I have known no man in whom the pre-eminently manly virtues of kindness, courage, sympathy, generosity, helpfulness, were more beautifully conspicuous than in Mr. Stevenson, no man so much loved—it is not too strong a word—by so many and such various people. He was as unique in character as in literary genius.

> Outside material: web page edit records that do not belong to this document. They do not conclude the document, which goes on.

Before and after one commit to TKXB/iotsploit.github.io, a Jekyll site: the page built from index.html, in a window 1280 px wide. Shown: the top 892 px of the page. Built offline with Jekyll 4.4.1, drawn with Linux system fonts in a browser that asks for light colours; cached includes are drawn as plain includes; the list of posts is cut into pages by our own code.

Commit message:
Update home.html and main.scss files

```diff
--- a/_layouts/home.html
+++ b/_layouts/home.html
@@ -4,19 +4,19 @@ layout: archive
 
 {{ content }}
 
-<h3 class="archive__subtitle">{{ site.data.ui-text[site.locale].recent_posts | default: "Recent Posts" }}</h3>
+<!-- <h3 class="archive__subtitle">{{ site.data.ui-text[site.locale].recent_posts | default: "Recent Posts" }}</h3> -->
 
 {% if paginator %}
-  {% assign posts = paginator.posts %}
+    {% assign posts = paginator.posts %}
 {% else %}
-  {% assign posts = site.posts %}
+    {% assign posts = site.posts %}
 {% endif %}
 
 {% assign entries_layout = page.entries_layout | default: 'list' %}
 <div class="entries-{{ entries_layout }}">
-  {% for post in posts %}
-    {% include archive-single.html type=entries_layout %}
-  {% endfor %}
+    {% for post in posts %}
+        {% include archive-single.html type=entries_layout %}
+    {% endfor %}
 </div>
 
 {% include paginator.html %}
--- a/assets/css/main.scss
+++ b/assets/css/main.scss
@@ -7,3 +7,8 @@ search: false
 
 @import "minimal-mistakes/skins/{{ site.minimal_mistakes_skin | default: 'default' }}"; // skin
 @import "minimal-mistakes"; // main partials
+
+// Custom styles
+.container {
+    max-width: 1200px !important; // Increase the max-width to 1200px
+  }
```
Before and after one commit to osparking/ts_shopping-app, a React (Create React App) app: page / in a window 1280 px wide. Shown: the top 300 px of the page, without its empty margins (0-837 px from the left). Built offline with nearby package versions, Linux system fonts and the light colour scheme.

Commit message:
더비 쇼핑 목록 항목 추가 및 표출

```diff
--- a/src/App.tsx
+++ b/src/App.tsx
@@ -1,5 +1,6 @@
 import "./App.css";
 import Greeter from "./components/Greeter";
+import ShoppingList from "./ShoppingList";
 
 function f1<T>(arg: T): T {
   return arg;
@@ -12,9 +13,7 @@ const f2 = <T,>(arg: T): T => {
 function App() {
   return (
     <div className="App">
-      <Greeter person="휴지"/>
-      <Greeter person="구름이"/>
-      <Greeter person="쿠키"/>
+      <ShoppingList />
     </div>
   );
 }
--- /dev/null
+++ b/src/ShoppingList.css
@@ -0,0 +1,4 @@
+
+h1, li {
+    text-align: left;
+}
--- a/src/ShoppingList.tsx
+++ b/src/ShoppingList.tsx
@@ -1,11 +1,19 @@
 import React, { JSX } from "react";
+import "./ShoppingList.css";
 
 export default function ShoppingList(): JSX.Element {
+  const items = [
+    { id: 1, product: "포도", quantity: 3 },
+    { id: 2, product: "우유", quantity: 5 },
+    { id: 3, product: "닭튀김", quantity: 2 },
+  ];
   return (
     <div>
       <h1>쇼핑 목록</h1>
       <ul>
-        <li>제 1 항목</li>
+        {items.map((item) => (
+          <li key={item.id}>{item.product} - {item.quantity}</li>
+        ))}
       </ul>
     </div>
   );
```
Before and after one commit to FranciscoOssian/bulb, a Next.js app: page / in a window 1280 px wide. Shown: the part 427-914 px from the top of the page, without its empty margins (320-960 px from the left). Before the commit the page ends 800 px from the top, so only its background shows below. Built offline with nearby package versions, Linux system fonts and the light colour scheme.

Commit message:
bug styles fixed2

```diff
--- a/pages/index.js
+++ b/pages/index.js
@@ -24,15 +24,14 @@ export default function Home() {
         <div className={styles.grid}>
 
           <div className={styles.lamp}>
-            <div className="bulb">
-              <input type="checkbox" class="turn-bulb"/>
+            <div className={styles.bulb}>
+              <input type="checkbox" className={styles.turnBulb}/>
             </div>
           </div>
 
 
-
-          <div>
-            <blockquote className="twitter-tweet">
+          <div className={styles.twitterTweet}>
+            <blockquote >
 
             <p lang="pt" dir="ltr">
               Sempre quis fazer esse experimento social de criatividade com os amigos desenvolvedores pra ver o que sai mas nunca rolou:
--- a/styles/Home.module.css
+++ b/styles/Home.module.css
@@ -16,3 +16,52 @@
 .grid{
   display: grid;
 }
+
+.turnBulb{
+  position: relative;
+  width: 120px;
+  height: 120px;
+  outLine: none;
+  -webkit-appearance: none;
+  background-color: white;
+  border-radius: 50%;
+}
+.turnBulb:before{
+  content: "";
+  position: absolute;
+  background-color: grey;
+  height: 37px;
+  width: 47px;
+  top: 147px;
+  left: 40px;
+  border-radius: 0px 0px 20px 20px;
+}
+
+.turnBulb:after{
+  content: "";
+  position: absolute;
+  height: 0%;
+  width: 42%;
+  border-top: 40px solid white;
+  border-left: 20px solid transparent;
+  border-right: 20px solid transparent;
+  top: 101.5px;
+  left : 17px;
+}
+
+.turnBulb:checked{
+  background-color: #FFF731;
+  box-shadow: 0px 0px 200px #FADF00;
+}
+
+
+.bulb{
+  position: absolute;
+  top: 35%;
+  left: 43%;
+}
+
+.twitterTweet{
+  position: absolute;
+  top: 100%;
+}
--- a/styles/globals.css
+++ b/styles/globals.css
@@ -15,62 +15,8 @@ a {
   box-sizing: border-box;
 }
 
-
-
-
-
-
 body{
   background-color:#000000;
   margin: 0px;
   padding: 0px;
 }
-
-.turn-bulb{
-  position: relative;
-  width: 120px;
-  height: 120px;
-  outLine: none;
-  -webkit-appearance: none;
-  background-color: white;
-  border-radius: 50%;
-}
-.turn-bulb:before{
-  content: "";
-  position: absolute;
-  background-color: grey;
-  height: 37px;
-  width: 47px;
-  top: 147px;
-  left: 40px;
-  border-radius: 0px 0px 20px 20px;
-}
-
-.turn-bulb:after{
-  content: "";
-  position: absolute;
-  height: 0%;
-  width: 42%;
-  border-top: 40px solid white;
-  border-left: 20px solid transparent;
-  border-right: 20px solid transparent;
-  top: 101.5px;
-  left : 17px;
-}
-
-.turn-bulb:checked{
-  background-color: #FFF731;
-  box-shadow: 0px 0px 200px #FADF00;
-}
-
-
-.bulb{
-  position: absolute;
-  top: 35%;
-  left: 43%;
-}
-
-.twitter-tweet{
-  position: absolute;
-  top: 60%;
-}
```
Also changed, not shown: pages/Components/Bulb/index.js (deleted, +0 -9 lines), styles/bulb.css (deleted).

To say what ought to be said concerning Dr. John Brown, a man should have known him well and long, and should remember much of that old generation of Scotchmen to whom the author of “Rab and his Friends” belonged. But that generation has departed. One by one these wits and scholars of the North, these epigoni who were not, indeed, of the heroes, but who had seen and remembered Scott and Wilson, have passed away. Aytoun and Carlyle and Dr. Burton, and last, Dr. Brown, are gone. Sir Theodore Martin alone is left. In her memoir of Dr. Burton—the historian of Scotland, and author of “The Book-hunter”—Mrs. Burton remarks that, in her husband’s later days, only Dr. John Brown and Professor Blackie remained of all her husband’s ancient friends and coevals, of all who remembered Lockhart, and Hogg, and their times. But many are left who knew Dr. Brown far better and more intimately than the author of this notice. I can hardly say when I first became acquainted with him, probably it was in my childhood. Ever since I was a boy, certainly, I used to see him at intervals, especially in the Christmas vacations. But he seldom moved from Edinburgh, except in summer, which he frequently passed in the country house of certain friends of his, whose affection made much of the happiness of his latest years, and whose unfailing kindness attended him in his dying hours. Living always in Scotland, Dr. Brown was seen but rarely by his friends who resided in England. Thus, though Dr. Brown’s sweetness of disposition and charm of manner, his humour, and his unfailing sympathy and encouragement, made one feel toward him as to a familiar friend, yet, of his actual life I saw but little, and have few reminiscences to contribute. One can only speak of that singular geniality of his, that temper of goodness and natural tolerance and affection, which, as Scotsmen best know, is not universal among the Scots. Our race does not need to pray, like the mechanic in the story, that Providence will give us “a good conceit of ourselves.” But we must acknowledge that the Scotch temper is critical if not captious, argumentative, inclined to look at the seamy side of men and of their performances, and to dwell on imperfections rather than on merits and virtues. An example of these blemishes of the Scotch disposition, carried to an extreme degree in the nature of a man of genius, is offered to the world in the writings and “Reminiscences” of Mr. Carlyle.